...The Wisdom to Doubt: A Justification of Religious Skepticism, came out the other day at Notre Dame Philosophical Reviews, here. I haven't yet picked it up, but I understand it's a "must-read" book in philosophy of religion. It's the second of what he projects to be a trilogy on foundational issues in philosophy of religion. The first was entitled, Prolegomena to a Philosophy of Religion (NDPR reviews it here), and the forthcoming third volume is entitled, The Will to Imagine: A Justification of Skeptical Religion. All three are published with Cornell University Press.

J.L. Schellenberg is a prominent philosopher of religion, known primarily for his seminal book-length exposition and defense of the problem of divine hiddenness, Divine Hiddenness and Human Reason. He is also known for his articles on the problem of evil and the problem of religious diversity.

P.S., He did an excellent job defending the argument from divine hiddenness against the philosopher Jeff …

Linda Zagzebski

...has a novel and interesting paper defending the rationality of religious belief, based on a Foley-style argument from intellectual trust in oneself and others. It can be found at her department webpage at the University of Oklahoma, here. It's the one entitled, "Is it Reasonable to Believe in God?" The paper doesn't look to be published yet, but has only been delivered in the form of a quasi-popular talk.

Zagzebski remains one of the leading philosophers of religion. The other papers there (not to mention her books) are well worth reading.

Michael C. Rea a young "star" philosopher at Notre Dame who specializes in metaphysics. He's especially known in this field for his work on the problems of material composition -- e.g., the problem of how two or more material things could compose a new thing (I know this sounds like a trivial problem, but believe me, it's a very hard problem.
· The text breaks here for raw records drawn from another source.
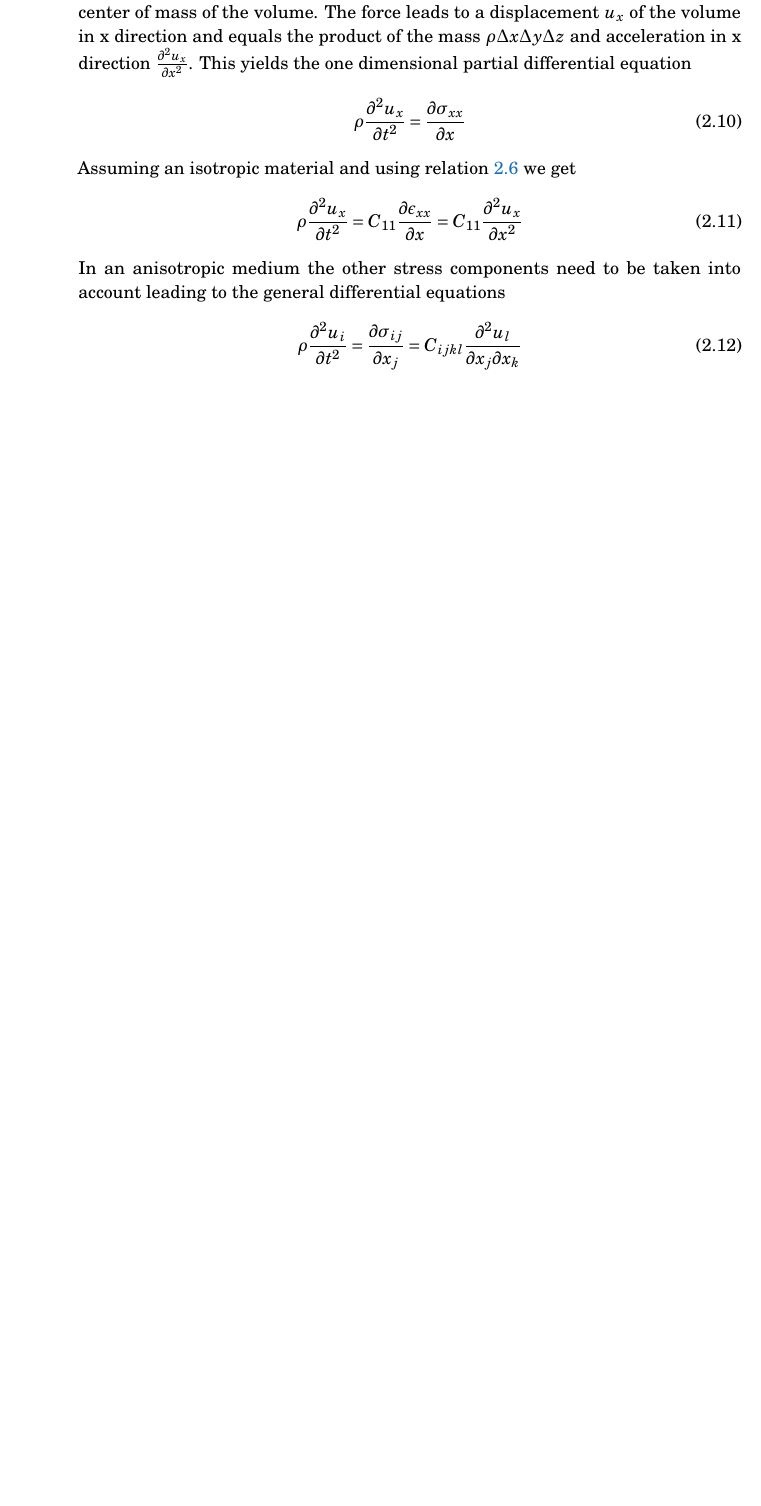
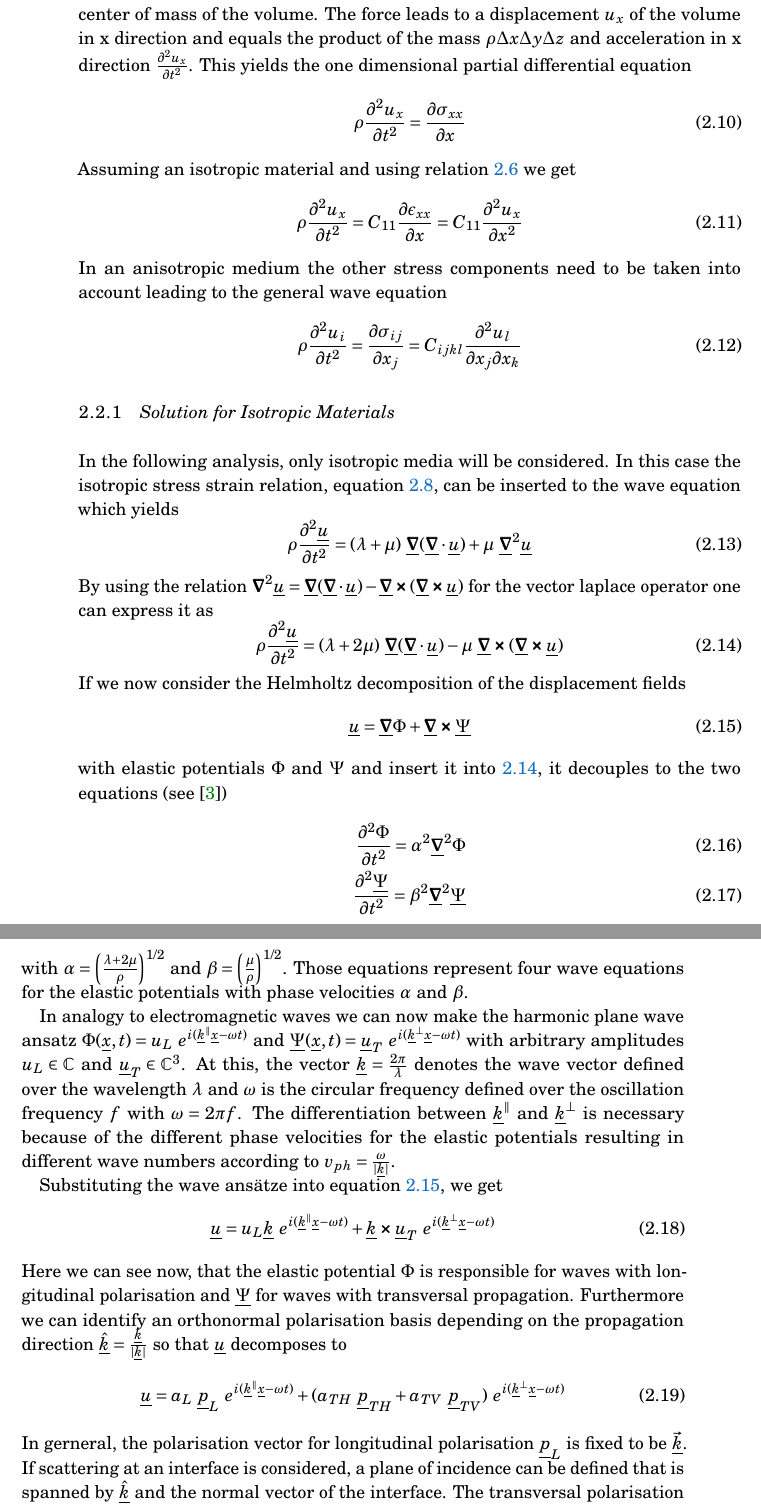
Before and after one commit to s3bk0/thesis, a LaTeX thesis (main.tex, which reads tex/theory.tex): part of page 13 of 20 before the commit and two parts of pages 13 and 14 of 22 after it, the two joined at a grey line, cut so that both start at the same text, the shorter picture padded with empty space. Compiled offline with pdfLaTeX.

Commit message:
added subchapter "Solution for isotropic materials"

```diff
--- a/tex/theory.tex
+++ b/tex/theory.tex
@@ -161,9 +161,10 @@ thus
 \end{equation}
 by approximating $\sigma_{xx}(x+\Delta x)$ in first order and setting the frame
 of reference to the center of mass of the volume.
-The force leads to a displacement $u_x$ of the volume in x direction and equals the
+The force leads to a displacement $u_x$ of the volume in x direction and equals
+the
 product of the mass $\rho\Delta x \Delta y \Delta z$ and acceleration in x
-direction $\ddiff{u_x}{x}$. This yields the one dimensional partial
+direction $\ddiff{u_x}{t}$. This yields the one dimensional partial
 differential equation
 \begin{equation}
     \rho \ddiff{u_x}{t} = \diff{\sigma_{xx}}{x}
@@ -174,8 +175,92 @@ get
     \rho \ddiff{u_x}{t} = C_{11} \diff{\epsilon_{xx}}{x} = C_{11}\ddiff{u_x}{x}
 \end{equation}
 In an anisotropic medium the other stress components need to be taken into
-account leading to the general differential equations
-\begin{equation}
+account leading to the general wave equation
+\begin{equation} \label{eq:wave_eq}
     \rho \ddiff{u_i}{t} = \diff{\sigma_{ij}}{x_j} = C_{ijkl}
     \Ddiff{u_l}{x_j}{x_k}
 \end{equation}
+% In analogy to electromagnetic waves we can now make the harmonic plane wave
+% ansatz $\uline{u}(\uline{x}, t)= \uline{u}_0\ e^{i(\uline{k}\uline{x}-\omega
+%             t)}$. At this, the vector $\uline{k}=\frac{2\pi}{\lambda}$ denotes
+% the wave vector defined over the wavelength $\lambda$. $\omega$ is the circular
+% frequency defined over the  oscillation frequency $f$ with  $\omega = 2 \pi f$.
+
+% As this solution can be understood as a single frequency mode in Fourier
+% transformation, one can achieve arbitrary wave shapes by transforming a mode
+% distribution $\uline{u}_0 = \uline{u}_0(\uline{k})$ via Fourier transformation.
+% Such an arbitrary wave will behave according to the behaviour of
+% the individual plane waves which will be discussed in the following.
+
+% In case of an anisotropic medium one would proceed by substituting the ansatz
+% into equation \ref{eq:wave_eq} and
+
+\subsection{Solution for Isotropic Materials}
+In the following analysis, only isotropic media will be considered. In this
+case the isotropic stress strain relation, equation
+\ref{eq:StressStrainIso}, can be inserted to the wave equation which
+yields
+\begin{equation}
+    \rho \ddiff{\uline{u}}{t} = (\lambda + \mu)\ \uline{\gradient}
+    (\uline{\gradient}\cdot \uline{u}) + \mu\ \uline{\gradient}^2 \uline{u}
+\end{equation}
+By using the relation $\gradient^2 \uline u = \uline{\gradient}
+    (\uline{\gradient}\cdot \uline{u}) - \uline{\gradient}
+    \cross(\uline{\gradient} \cross \uline{u})$ for the vector laplace operator
+one can express it as
+\begin{equation} \label{eq:balanceIso}
+    \rho \ddiff{\uline{u}}{t} = (\lambda + 2\mu)\ \uline{\gradient}
+    (\uline{\gradient}\cdot \uline{u})- \mu\ \uline{\grad }
+    \cross (\uline{\gradient}\cross \uline{u})
+\end{equation}
+If we now consider the Helmholtz decomposition of the displacement fields
+\begin{equation} \label{eq:Helmholtz}
+    \uline{u} = \uline{\gradient}\Phi + \uline{\gradient}\cross \uline{\Psi}
+\end{equation}
+with elastic potentials $\Phi$ and $\Psi$ and insert it into
+\ref{eq:balanceIso},
+it decouples to the two equations (see \cite{BedfordElasticWaves})
+\begin{align}
+    \ddiff{\Phi}{t} = \alpha^2 \uline{\gradient}^2\Phi \\
+    \ddiff{\uline{\Psi}}{t} = \beta^2 \uline{\gradient}^2\uline{\Psi}
+\end{align}
+with $\alpha = \left(\frac{\lambda + 2\mu}{\rho}\right)^{1/2}$ and $\beta =
+    \left(\frac{\mu}{\rho}\right)^{1/2}$. Those equations represent four wave
+equations for the elastic potentials with phase velocities $\alpha$ and
+$\beta$.
+
+In analogy to electromagnetic waves we can now make the harmonic
+plane wave ansatz $\Phi(\uline{x}, t)= u_L\
+    e^{i(\uline{k}^\Vert \uline{x}-\omega t)}$ and $\uline{\Psi}(\uline{x}, t)
+    =
+    \uline{u}_T \ e^{i(\uline{k}^\bot\uline{x}-\omega t)}$ with arbitrary
+amplitudes $u_L\in\mathbb{C}$ and $\uline{u}_T\in \mathbb{C}^3$.
+At this, the vector
+$\uline{k}=\frac{2\pi}{\lambda}$ denotes the wave vector defined over the
+wavelength $\lambda$ and $\omega$ is the circular frequency defined over the
+oscillation frequency $f$ with	$\omega = 2 \pi f$. The differentiation between
+$\uline{k}^\Vert$ and $\uline{k}^\bot$ is necessary because of the different
+phase velocities for the elastic potentials resulting in different wave numbers
+according to $v_{ph} = \frac{\omega}{|\uline{k}|}$.
+
+Substituting the wave ansätze into equation \ref{eq:Helmholtz}, we get
+\begin{equation}
+    \uline{u} = u_L \uline{k}\	e^{i(\uline{k}^\Vert\uline{x}-\omega t)}
+    + \uline{k} \cross \uline{u}_T\ e^{i(\uline{k}^\bot\uline{x}-\omega t)}
+\end{equation}
+Here we can see now, that the elastic potential $\Phi$ is responsible for waves
+with longitudinal polarisation and $\uline{\Psi}$ for waves with transversal
+propagation. Furthermore we can identify an orthonormal polarisation basis
+depending on the propagation direction $\uline{\hat{k}} =
+    \frac{\uline{k}}{|\uline{k}|}$ so that $\uline{u}$ decomposes to
+\begin{equation}
+    \uline{u} = a_L \ \uline{p}_L\	e^{i(\uline{k}^\Vert\uline{x}-\omega
+            t)}
+    + (a_{TH}\ \uline{p}_{TH} + a_{TV}\ \uline{p}_{TV})\
+    e^{i(\uline{k}^\bot\uline{x}-\omega t)}
+\end{equation}
+In gerneral, the polarisation vector for longitudinal polarisation
+$\uline{p}_L$ is fixed to be $\uline{\vec{k}}$. If scattering at an interface
+is considered, a plane of incidence can be defined that is spanned by
+$\uline{\hat{k}}$ and the normal vector of the interface. The transversal
+polarisation vectors are then defined as transversal horizontal polarisation
```
Also changed, not shown: tex/lit.bib (+29 -9 lines), tex/theory.tex (18 more changed lines), 2 other files.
To see why, read Peter van Inwagen's seminal book, Material Beings). However, he is also a Christian, and a young star in the field of philosophy of religion. For example, he is known for using ideas from his work on the nature of material composition to attempt to give a coherent account of the doctrine of the trinity. He's probably best known in recent years for his book, World Without Design: The Ontological Consequences of Naturalism, which, as you may have guessed, is a critique of naturalism (and a very rigorous one at that). I remember reading it in grad school while still a Christian (still with dreams of infiltrating aca…

Notes on Draper's Article on Behe's Design Argument, Part 5: Are Indirect Routes Really Too Improbable?

I. Review
We've seen that Behe's argument turns on two key claims:

(i) Some biochemical systems are irreducibly (very) complex

(ii) Irreducibly (very) complex systems can't plausibly be accounted for in terms of evolution.

Thus, if one rebuts (i.e., shows false or otherwise contrary to reason), or at least undercuts (i.e., undermines the evidence for), (i) or (ii), then one has shown that Behe's argument is a failure. We've seen that Draper has offered apparently decisive criticisms against (i), and thus has already defeated Behe's argument. However, Draper goes beyond this and offers two main criticisms of (ii) as well -- i.e., he argues that evolution can produce a biochemical system even if it's irreducibly complex. In the current installment, we'll focus on Draper's first main criticism of (ii).

II. Behe's Argument Against Indirect Pathways
Recall the two routes or pathways that evolution can take to producing a given biological system -- direc…

Plantinga vs. Tooley

A nice review of Knowledge of God -- the written debate between Alvin Plantinga and MIchael Tooley -- has just come out in Notre Dame Philosophical Reviews. I haven't yet picked up a copy of the book, but it's definitely a must-read for those interested in philosophy of religion.

Michael J. Murray a Christian theist who does interesting work in philosophy of religion. You can read most of his articles by going to his department webpage. I especially look forward to his two forthcoming books he lists there. He looks to be working seriously on two key worries for theism that go back to at least Hume: (i) the problem of animal suffering, and (ii) naturalistic accounts of the nature and causes of religious belief.

P.S., it's worth reading his exchange with William Dembski on Dembski's intelligent design stuff, here and here.